Meanwhile, the emergency rooms at Tampa General Hospital are no longer overrun. And the county's costs for covering the uninsured are down from $600 a year per uninsured patient to $262, and average hospital stays are down to only five days — about half what they used to be. Complications from asthma, which accounted for nine in 10 visits to emergency rooms, now amount to fewer than one in 100 visits. Diabetes also is being detected earlier.
“We give better health to more people for less money,” says Toni Beddingfield, community relations director for Hillsborough County's Department of Health and Human Services. “We've saved property-tax dollars — and we've saved lives.”
Local officials from around the country began taking note of the Hillsborough HealthCare program even before the federal Health Resources and Services Administration two years ago endorsed it as a “model that works.”
Similar experiments are under way in other urban areas that have large numbers of uninsured citizens, including Miami, El Paso, Texas, Augusta, Ga., and Kansas City, Mo.
Communities are trying other approaches as well. In Jackson, Miss., and Washington state, public health programs for the poor are financed with money from the $246 billion settlements in the huge 1998 class action lawsuit against tobacco companies. In Portland, Maine, and Detroit, hospitals pool their money to provide primary care — keeping people healthier and out of hospitals.
But Hillsborough is trying to make do with money from the sales tax alone. Since 1999, the Robert Wood Johnson Foundation has been encouraging other communities to follow suit, as have the Ford Foundation and the National Association of Counties.
Tampa's program grew out of the increasing burden of providing care for an estimated 117,000 uninsured residents — nearly 14 percent of the county's population. With health-care costs escalating 17 percent annually, community leaders worried that property taxes would not be able to support the care of the poor forever.
In 1991, the state legislature agreed to a half-cent increase in the sales tax to start the new program. Despite a drop in funding to a quarter-cent after the program reported a surplus in 1997, it still manages to serve the same number of patients, who can earn no more than the federal poverty level — $8,500 for an individual, $14,500 for a family — in order to qualify.
Chief among the beneficiaries are men and women who don't qualify for federal and state medical safety nets like Medicaid and Medicare — mainly mothers of children, young working men and middle-aged women.
All receive care through a network of five hospitals and 1,700 physicians. Generally, doctors are reimbursed at 75 percent of Medicaid rates. The doctors and hospitals bill the county directly.
County officials say the biggest fear when the program started — that it would attract people with HIV, sapping the system of resources — never materialized.
Beddingfield acknowledges that because of politics and other factors most communities may find it difficult to start a local health-care program by raising sales taxes.
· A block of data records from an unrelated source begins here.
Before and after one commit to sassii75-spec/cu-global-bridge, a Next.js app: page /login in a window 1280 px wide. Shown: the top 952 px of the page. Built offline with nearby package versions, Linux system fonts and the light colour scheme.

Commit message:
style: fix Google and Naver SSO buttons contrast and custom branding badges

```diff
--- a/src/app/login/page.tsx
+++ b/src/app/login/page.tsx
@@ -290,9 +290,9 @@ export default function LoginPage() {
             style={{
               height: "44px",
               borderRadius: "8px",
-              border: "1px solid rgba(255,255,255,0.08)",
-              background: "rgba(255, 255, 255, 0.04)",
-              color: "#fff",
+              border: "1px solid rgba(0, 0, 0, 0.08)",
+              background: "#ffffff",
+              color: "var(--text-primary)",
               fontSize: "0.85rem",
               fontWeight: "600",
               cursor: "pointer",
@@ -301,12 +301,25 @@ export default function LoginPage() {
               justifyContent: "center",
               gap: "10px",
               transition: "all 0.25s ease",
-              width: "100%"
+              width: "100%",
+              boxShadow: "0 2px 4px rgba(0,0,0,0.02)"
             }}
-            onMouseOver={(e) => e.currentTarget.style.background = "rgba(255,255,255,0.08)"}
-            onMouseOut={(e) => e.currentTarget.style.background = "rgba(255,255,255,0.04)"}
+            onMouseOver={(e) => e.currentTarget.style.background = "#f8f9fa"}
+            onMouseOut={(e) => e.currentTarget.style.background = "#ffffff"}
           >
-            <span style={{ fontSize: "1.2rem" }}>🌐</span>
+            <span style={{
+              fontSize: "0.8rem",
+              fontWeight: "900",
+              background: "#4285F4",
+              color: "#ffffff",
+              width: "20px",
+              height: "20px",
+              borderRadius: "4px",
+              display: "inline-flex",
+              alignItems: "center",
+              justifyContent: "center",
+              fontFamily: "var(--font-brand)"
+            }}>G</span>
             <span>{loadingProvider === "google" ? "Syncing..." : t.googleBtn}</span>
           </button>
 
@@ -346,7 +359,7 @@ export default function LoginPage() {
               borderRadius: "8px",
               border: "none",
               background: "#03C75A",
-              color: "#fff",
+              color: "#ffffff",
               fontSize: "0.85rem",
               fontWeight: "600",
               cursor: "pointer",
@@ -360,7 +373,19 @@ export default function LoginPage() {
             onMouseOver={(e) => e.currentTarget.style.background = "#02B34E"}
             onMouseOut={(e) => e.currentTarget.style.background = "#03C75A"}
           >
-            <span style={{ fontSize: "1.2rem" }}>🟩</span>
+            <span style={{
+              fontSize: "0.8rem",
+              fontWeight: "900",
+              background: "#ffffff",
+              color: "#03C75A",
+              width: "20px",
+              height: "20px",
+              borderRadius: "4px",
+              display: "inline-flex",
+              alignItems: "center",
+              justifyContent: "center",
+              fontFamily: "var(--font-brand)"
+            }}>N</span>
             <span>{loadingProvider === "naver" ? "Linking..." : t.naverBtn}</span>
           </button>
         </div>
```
And yet, she argues, they should try.
“What's the alternative? Raising property taxes? Letting all these people fall between the cracks? Filling emergency rooms and ending up having to spend far more money than you could save?” Emergency room care is far more expensive than primary or preventive care in a doctor's office.
Back in his days as a state legislator, U.S. Rep. Jim Davis, D-Fla., enthusiastically backed Tampa's program. Now, he says proudly, “It's really working. It's made the difference we all expected to see.”